**Problem requirements:** Print every entry exactly as it appears, but skip the pictures.
START Data supplied
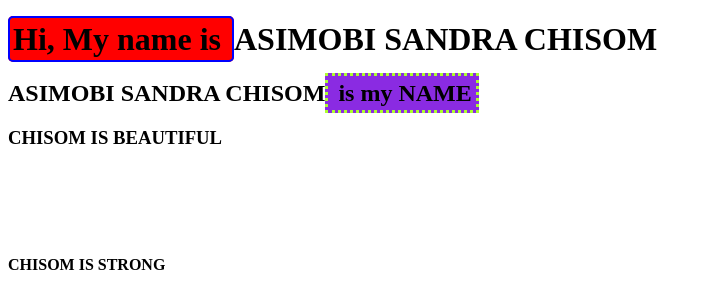
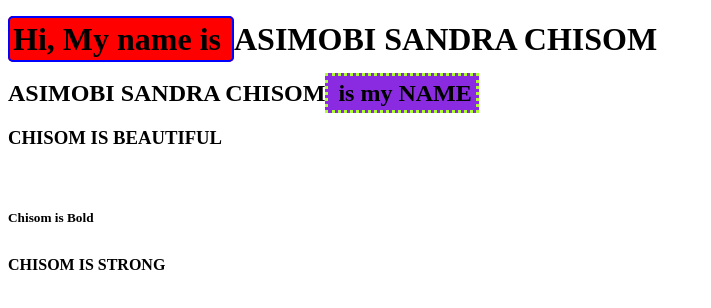
Before and after one commit to AsimobiChisomSandra/mentorme-website, a plain HTML site: page name.html in a window 1280 px wide. Shown: the whole page, without its empty margins (0-711 px from the left). Drawn offline with Linux system fonts and the light colour scheme.

Commit message:
saving texts and styles

```diff
--- a/name.css
+++ b/name.css
@@ -1,3 +1,5 @@
+/* Pseudo-Element */
+
 h1::before{
   content: "Hi, My name is ";
   background-color: red;
--- a/name.html
+++ b/name.html
@@ -11,5 +11,6 @@
   <h2>ASIMOBI SANDRA CHISOM</h2>
   <h3>CHISOM IS BEAUTIFUL</h3>
   <h4>CHISOM IS STRONG</h4>
+  <h5>Chisom is Bold</h5>
 </body>
 </html>
```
END Data supplied
**Solved problem:**
Before and after one commit to AsimobiChisomSandra/mentorme-website, a plain HTML site: page name.html in a window 1280 px wide. Shown: the whole page, without its empty margins (0-711 px from the left). Drawn offline with Linux system fonts and the light colour scheme.

Commit message:
saving texts and styles

```diff
--- a/name.css
+++ b/name.css
@@ -1,3 +1,5 @@
+/* Pseudo-Element */
+
 h1::before{
   content: "Hi, My name is ";
   background-color: red;
--- a/name.html
+++ b/name.html
@@ -11,5 +11,6 @@
   <h2>ASIMOBI SANDRA CHISOM</h2>
   <h3>CHISOM IS BEAUTIFUL</h3>
   <h4>CHISOM IS STRONG</h4>
+  <h5>Chisom is Bold</h5>
 </body>
 </html>
```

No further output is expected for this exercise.